One other tidbit about Honey Locust that would be a great question for Trivial Pursuit: when freshly cut, it emits a smell that is very much like fresh carrot juice.  (Hat tip to Tiffany for figuring out why that smell was familiar!)

What is that Wood? Black Locust

One of the most asked questions about our stickwork creations is, “What wood is that made of?”  The answer to that question can be complicated – but only because many of our pieces are made of several types of wood.  Jeff has made pieces from Black Walnut, Apple, Black Locust, Honey Locust, Maple, Cherry, Hickory -and the list goes on and on.

Since this question is asked so frequently, I wanted to offer a few posts about the woods that Jeff uses the most.  Today I start with Black Locust.

According to http://www.Wikipedia.org: “It is one of the heaviest and hardest woods in North America.  The wood is extremely hard, resistant to rot and durable, making it prized for furniture, flooring, paneling, fence posts and small watercraft.”  Wow – what a great wood!  We think it is very underrated!  That part about it being resistant to rot is especially important for outdoor furniture in more humid climates like Ohio.

Another characteristic of Black Locust is that it grows very rapidly.  If you are a farmer, and you see it in your fields, you are less likely to think so kindly of these trees.  However, that said, Black Locust has a reputation for lasting 100 years untreated in the ground as fence posts – maybe a payoff for growing in unwanted spaces?


Bench using Black Locust for seatBench using Black Locust for seat

We find most property owners love to have us harvest the Black Locust from their land, saving them the work, cleaning up the down and dead trees, and providing materials for our furniture.  To us, using Black Locust is an all-around good choice!

Whether the bark is left on or removed using a draw knife, this wood retains a rustic feel that is perfect for rustic style furniture that fits perfectly in a cabin or cottage.


Table using Black Locust for frameworkTable using Black Locust for framework

And since the trees were originally native to the southern Appalachian region of the U.S., the wood has a feel that connects at a deep level to mountain decor.  Of course, outdoors, these branches fit right in a garden area and are quite natural on the deck.

Do you see what I see?

Do you see what I see?  A familiar line from a popular Christmas song – and what we wonder from time to time when our eyesight is focused on something of value.

Jeff gathering materials

This is often the experience in the truck with Jeff.  As we live in Northwest Montana, there are trees everywhere.  Often when we are driving along, I can tell Jeff is eyeballing the woods for potential material for future furniture projects.  He used to get that look when he surveyed the forests for firewood.  These days, it’s all about furniture.

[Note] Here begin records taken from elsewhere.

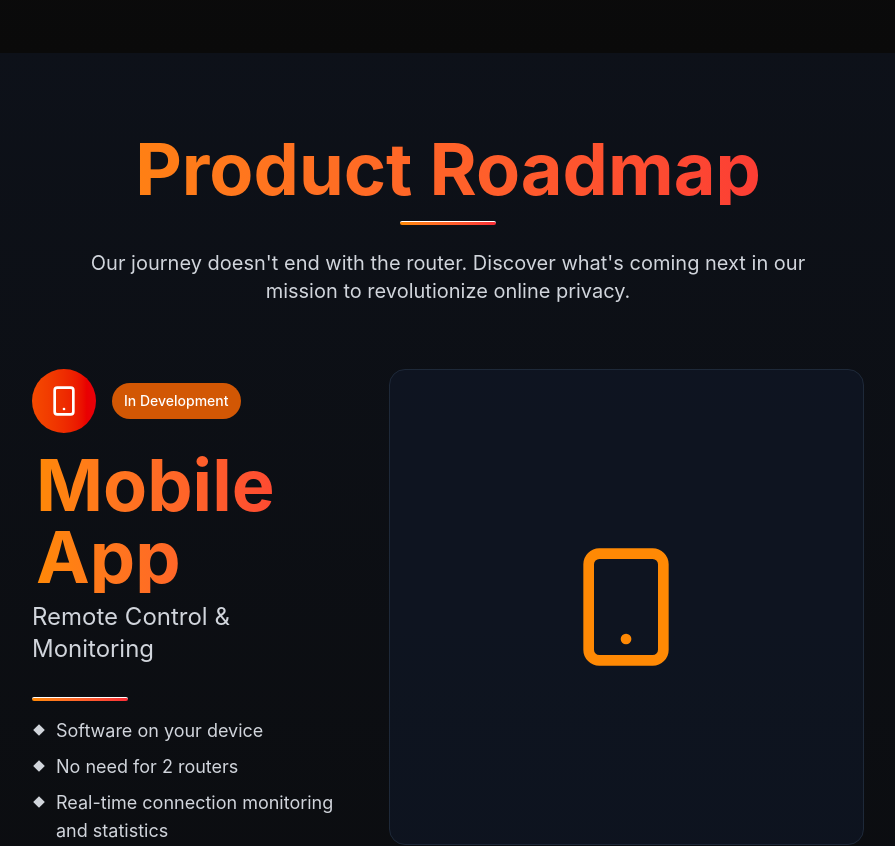
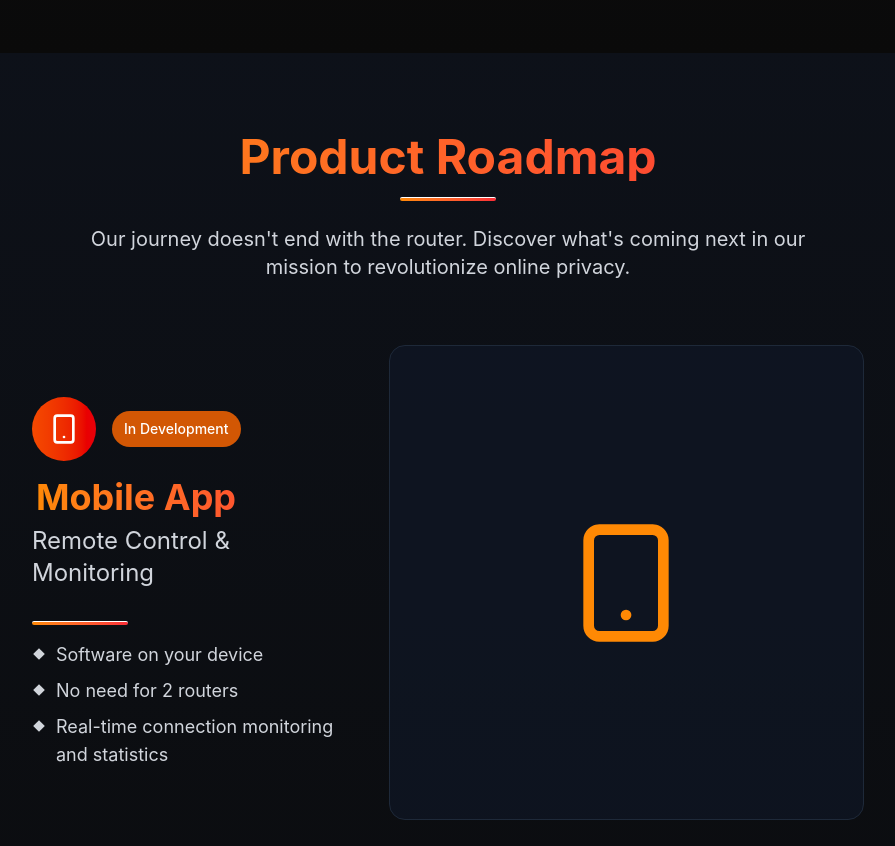
Before and after one commit to Mediteran2910/landing-VPN, a Next.js app: page / in a window 1280 px wide. Shown: the part 3540-4386 px from the top of the page, without its empty margins (192-1087 px from the left). Built offline with nearby package versions, Linux system fonts and the light colour scheme.

Commit message:
Fix milestone section title sizes for consistency
- Reduce Product Roadmap title from text-7xl to text-5xl
- Reduce item titles from text-7xl to text-4xl
- Match sizing with other sections on landing page
- Maintain visual hierarchy without overwhelming content

```diff
--- a/src/components/MilestoneSection.tsx
+++ b/src/components/MilestoneSection.tsx
@@ -35,7 +35,7 @@ export default function MilestoneSection() {
       <article className="w-full py-20 bg-gradient-to-b from-gray-900/50 to-[#0a0a0a]">
         <div className="max-w-[95vw] lg:max-w-[65vw] mx-auto">
           <div className="text-center mb-16">
-            <h2 className="text-4xl md:text-6xl lg:text-7xl font-bold mb-4 bg-clip-text text-transparent bg-gradient-to-r from-orange-400 to-red-500 px-1">
+            <h2 className="text-4xl lg:text-5xl font-bold mb-4 bg-clip-text text-transparent bg-gradient-to-r from-orange-400 to-red-500 px-1">
               Product Roadmap
             </h2>
             <hr className="w-24 h-1 bg-gradient-to-r from-orange-400 to-red-500 mx-auto mb-6 rounded-full" />
@@ -68,7 +68,7 @@ export default function MilestoneSection() {
                         </div>
                       </div>
 
-                      <h2 className="text-4xl md:text-6xl lg:text-7xl font-bold mb-2 bg-clip-text text-transparent bg-gradient-to-r from-orange-400 to-red-500 px-1">
+                      <h2 className="text-3xl lg:text-4xl font-bold mb-2 bg-clip-text text-transparent bg-gradient-to-r from-orange-400 to-red-500 px-1">
                         {item.title}
                       </h2>
                       <h3 className="text-xl md:text-2xl text-gray-300 mb-4">
```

What does he see?  I can say with all honesty that he doesn’t see the forest – just the trees.  And only specific trees.  He is always scanning the hillsides for Rocky Mountain Maple – that’s his wood of choice.  It is a pretty hard wood – and seems to only grow to the right size for the framework for our stickwork furniture.  He also scouts for birch trees.  Birch has a beautiful grain to it that is a great compliment to the live edges of bark on the Maple.

Besides the trees and branches, he is also looking for roots.  Amazingly, roots have been

Mountain Wooing Bench

used to create some of the most interesting details of some of our pieces.  The Mountain Wooing Bench began with finding two tree roots that each had a curve, and the design for the back of the bench sprang to his imagination.

Gathering materials has become a bit of a family endeavor – and we are out to get more material in just a few more days for some gates and an arbor to be built next week.  So, if you see our truck at the end of the day of gathering, you might just see what we see.